**Step 1:** **pick one of the points** and subtract its x and y coordinates from the other point’s x and y coordinates respectively.

\text{change in } y = (y_1 - y_2) = (6-3) = 3

\text{change in } x = (x_1 - x_2) = (-10-2) = -12

**Step 2:** **Substitute** in to the formula,

\text{gradient } = \dfrac{\text{change in } y}{\text{change in } x} = \dfrac{3}{-12} = -\dfrac{1}{4}

## Gradients of Straight Line Graphs Example Questions

**Question 1:** Calculate the gradient of the line drawn below.

**[2 marks]**

To do this, you want to pick 2 points on the graph that the line passes through. It’s best, if you can, to pick two points where the coordinates are easy to read off. Here, we picked (2, 1) and (4, 5), as seen on the graph.

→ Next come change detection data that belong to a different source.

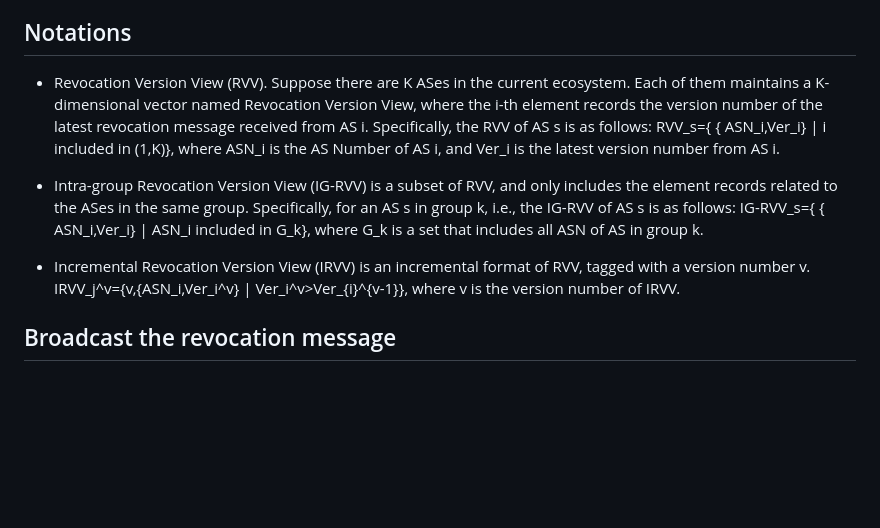
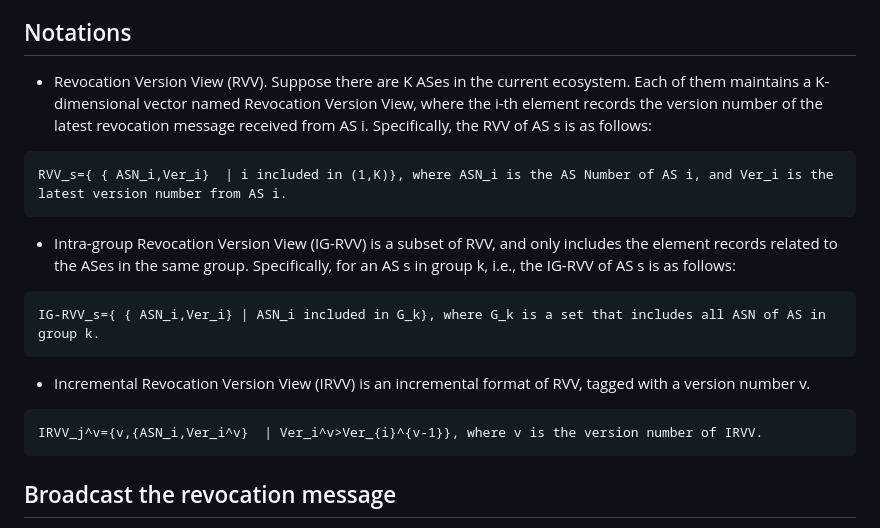
Before and after one commit to BasilGuo/ling-fc, a Markdown page: draft-ling-fc.md, the part around the change. GitHub-like rendering; blank space fills up the shorter version.

Commit message:
update: no table element.

```diff
--- a/draft-ling-fc.md
+++ b/draft-ling-fc.md
@@ -129,12 +129,25 @@ To avoid an invalid FC being used to announce a BGP-UPDATE message, AS should re
 
 ## Notations
 
-- Revocation Version View (RVV). Suppose there are K ASes in the current ecosystem. Each of them maintains a K-dimensional vector named Revocation Version View, where the i-th element records the version number of the latest revocation message received from AS i. Specifically, the RVV of AS s is as follows: RVV_s={ { ASN_i,Ver_i}  | i included in (1,K)}, where ASN_i is the AS Number of AS i, and Ver_i is the latest version number from AS i.
+- Revocation Version View (RVV). Suppose there are K ASes in the current ecosystem. Each of them maintains a K-dimensional vector named Revocation Version View, where the i-th element records the version number of the latest revocation message received from AS i. Specifically, the RVV of AS s is as follows:
 
-- Intra-group Revocation Version View (IG-RVV) is a subset of RVV, and only includes the element records related to the ASes in the same group. Specifically, for an AS s in group k, i.e., the IG-RVV of AS s is as follows: IG-RVV_s={ { ASN_i,Ver_i} | ASN_i included in G_k}, where G_k is a set that includes all ASN of AS in group k.
+~~~
+RVV_s={ { ASN_i,Ver_i}  | i included in (1,K)}, where ASN_i is the AS Number of AS i, and Ver_i is the latest version number from AS i.
+~~~
 
-- Incremental Revocation Version View (IRVV) is an incremental format of RVV, tagged with a version number v. IRVV_j^v={v,{ASN_i,Ver_i^v}  | Ver_i^v>Ver_{i}^{v-1}}, where v is the version number of IRVV.
 
+- Intra-group Revocation Version View (IG-RVV) is a subset of RVV, and only includes the element records related to the ASes in the same group. Specifically, for an AS s in group k, i.e., the IG-RVV of AS s is as follows:
+
+~~~
+IG-RVV_s={ { ASN_i,Ver_i} | ASN_i included in G_k}, where G_k is a set that includes all ASN of AS in group k.
+~~~
+
+
+- Incremental Revocation Version View (IRVV) is an incremental format of RVV, tagged with a version number v.
+
+~~~
+IRVV_j^v={v,{ASN_i,Ver_i^v}  | Ver_i^v>Ver_{i}^{v-1}}, where v is the version number of IRVV.
+~~~
 
 ## Broadcast the revocation message
 
```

Once you’ve done this, draw the right-angled triangle as pictured with dotted lines. Then, the change in x is the width of the base of that triangle, whilst the change in y is the height.

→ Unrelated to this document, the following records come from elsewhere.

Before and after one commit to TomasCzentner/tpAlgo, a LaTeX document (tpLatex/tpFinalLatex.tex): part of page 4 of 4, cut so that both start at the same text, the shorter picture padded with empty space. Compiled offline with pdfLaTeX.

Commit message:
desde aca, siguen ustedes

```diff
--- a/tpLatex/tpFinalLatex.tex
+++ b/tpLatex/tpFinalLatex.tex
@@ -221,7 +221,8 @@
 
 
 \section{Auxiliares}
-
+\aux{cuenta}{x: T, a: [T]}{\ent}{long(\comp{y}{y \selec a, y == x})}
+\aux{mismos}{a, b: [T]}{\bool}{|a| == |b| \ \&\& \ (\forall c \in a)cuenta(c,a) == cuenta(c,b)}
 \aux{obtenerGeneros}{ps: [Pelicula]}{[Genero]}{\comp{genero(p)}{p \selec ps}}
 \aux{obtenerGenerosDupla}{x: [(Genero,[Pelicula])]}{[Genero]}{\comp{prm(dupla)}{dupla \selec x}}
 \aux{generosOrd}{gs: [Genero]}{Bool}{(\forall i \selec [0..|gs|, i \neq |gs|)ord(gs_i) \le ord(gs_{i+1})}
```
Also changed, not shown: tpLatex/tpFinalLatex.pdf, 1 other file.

Therefore, we get

\text{gradient } = \dfrac{\text{change in }y}{\text{change in }x}= \dfrac{4}{2} = 2

**Question 2:** Calculate the gradient of the line drawn below.

**[2 marks]**

We must find two points that the line passes through and draw a right-angled triangle underneath, so we can identify the change in x to be the base and the change in y to be the height. This looks like

Now, given that this is a downwards slope, it must have a negative gradient. So, we get

\text{gradient } = -\dfrac{3}{1} = -3

Note: you could’ve used a different triangle at different points on the line – this is fine, as long as you got the correct answer of - 3.

**Question 3:** Find the gradient of the line that passes through (-8, -1) and (2, -6).

**[2 marks]**

To find the gradient, we’ll subtract the values of second coordinate from those of the first, and divide the difference in the y values by the difference in the x values:

\text{gradient } = \dfrac{-1 - (-6)}{-8 - 2} = \dfrac{5}{-10} = -\dfrac{1}{2}

**Question 4:** Draw the lines y=-2 and x=-3 on a single graph.

**[2 marks]**

When drawing lines of the form x=a or y=b, find the coordinate on the correct axis and draw a straight line perpendicular to that axis.

For y=-2, find (0,-2) and draw a straight line perpendicular to that axis which is a horizontal line.

For x=-3, find (-3,0) and draw a straight line perpendicular to that axis which is a vertical line.